(DATA LISTING begins)

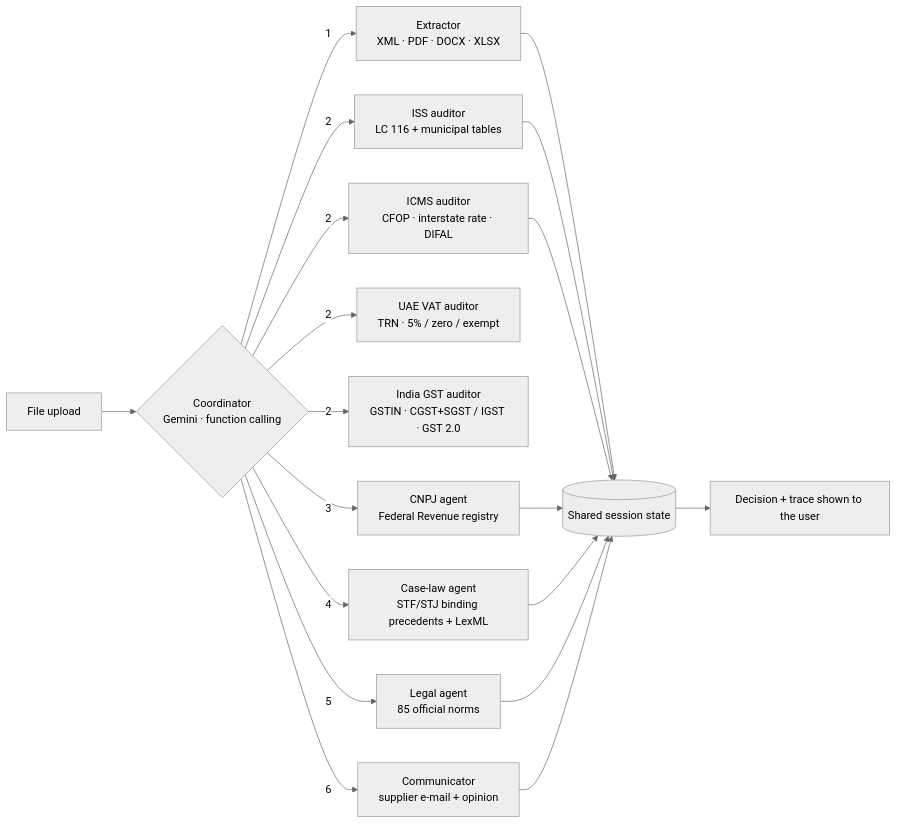
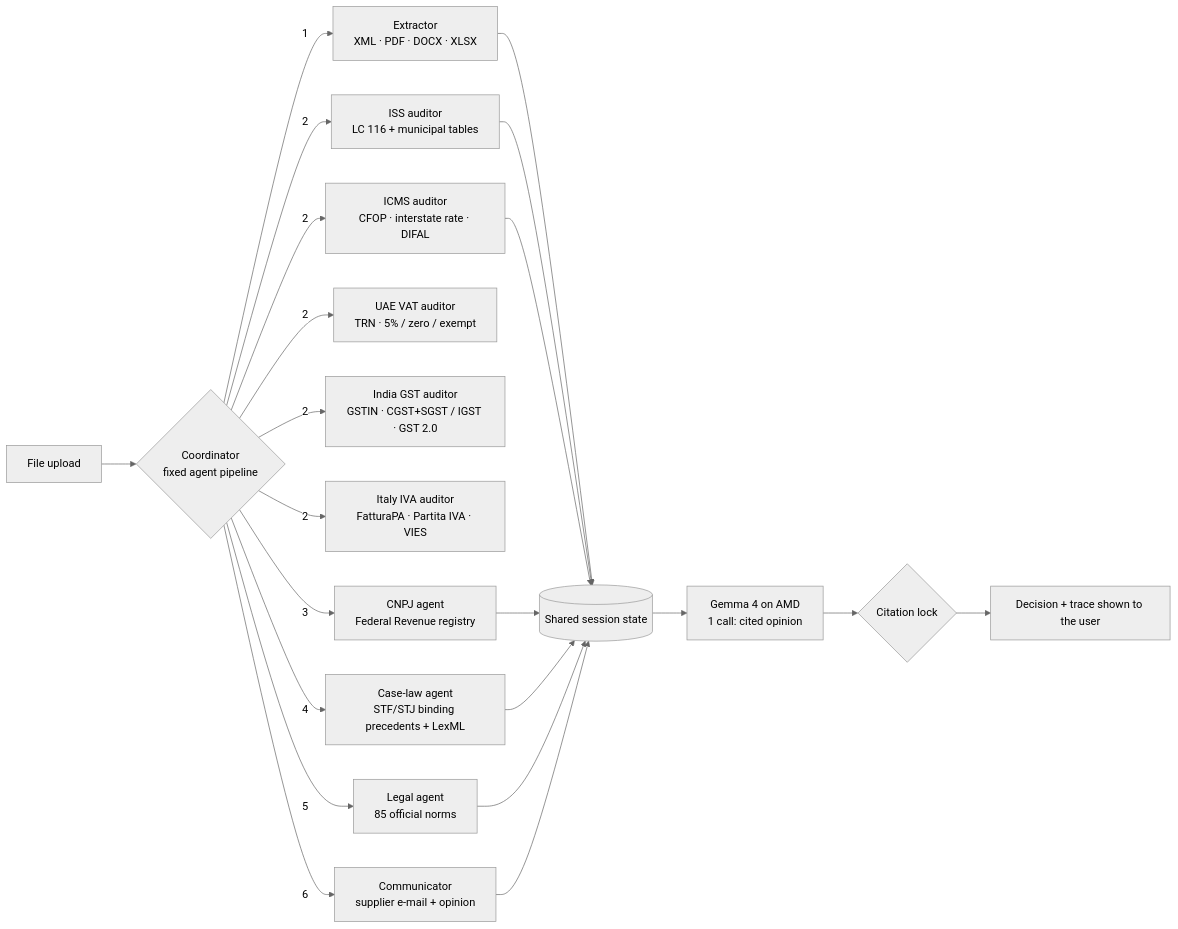
The diagram in README.md (tatianamartins-VYSON/vyson-auditor), drawn with Mermaid (neutral theme) before and after one commit. The commit also changed other lines of this file, not shown here.

First line of the commit message:
README: one model call + citation lock, measured results of 17 Oct, AMD GPU via Token Factory

````diff
--- a/README.md
+++ b/README.md
@@ -27,15 +27,18 @@
 ```mermaid
 flowchart LR
-  U[File upload] --> C{Coordinator<br/>Gemini · function calling}
+  U[File upload] --> C{Coordinator<br/>fixed agent pipeline}
   C -->|1| E[Extractor<br/>XML · PDF · DOCX · XLSX]
   C -->|2| ISS[ISS auditor<br/>LC 116 + municipal tables]
   C -->|2| ICMS[ICMS auditor<br/>CFOP · interstate rate · DIFAL]
   C -->|2| VAT[UAE VAT auditor<br/>TRN · 5% / zero / exempt]
   C -->|2| GST[India GST auditor<br/>GSTIN · CGST+SGST / IGST · GST 2.0]
+  C -->|2| IT[Italy IVA auditor<br/>FatturaPA · Partita IVA · VIES]
   C -->|3| CNPJ[CNPJ agent<br/>Federal Revenue registry]
   C -->|4| J[Case-law agent<br/>STF/STJ binding precedents + LexML]
   C -->|5| L[Legal agent<br/>85 official norms]
   C -->|6| M[Communicator<br/>supplier e-mail + opinion]
   E & ISS & ICMS & CNPJ & J & L & M --> S[(Shared session state)]
-  S --> R[Decision + trace shown to the user]
+  S --> O[Gemma 4 on AMD<br/>1 call: cited opinion]
+  O --> T{Citation lock}
+  T --> R[Decision + trace shown to the user]
 ```
````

(DATA LISTING ends)

**TASK PROMPT:** Search the records for the string "auditor" and, wherever a line contains it, please copy that line.

**YOUR RESPONSE:**
The diagram in README.md (tatianamartins-VYSON/vyson-auditor), drawn with Mermaid (neutral theme) before and after one commit. The commit also changed other lines of this file, not shown here.
   C -->|2| ISS[ISS auditor<br/>LC 116 + municipal tables]
   C -->|2| ICMS[ICMS auditor<br/>CFOP · interstate rate · DIFAL]
   C -->|2| VAT[UAE VAT auditor<br/>TRN · 5% / zero / exempt]
   C -->|2| GST[India GST auditor<br/>GSTIN · CGST+SGST / IGST · GST 2.0]
+  C -->|2| IT[Italy IVA auditor<br/>FatturaPA · Partita IVA · VIES]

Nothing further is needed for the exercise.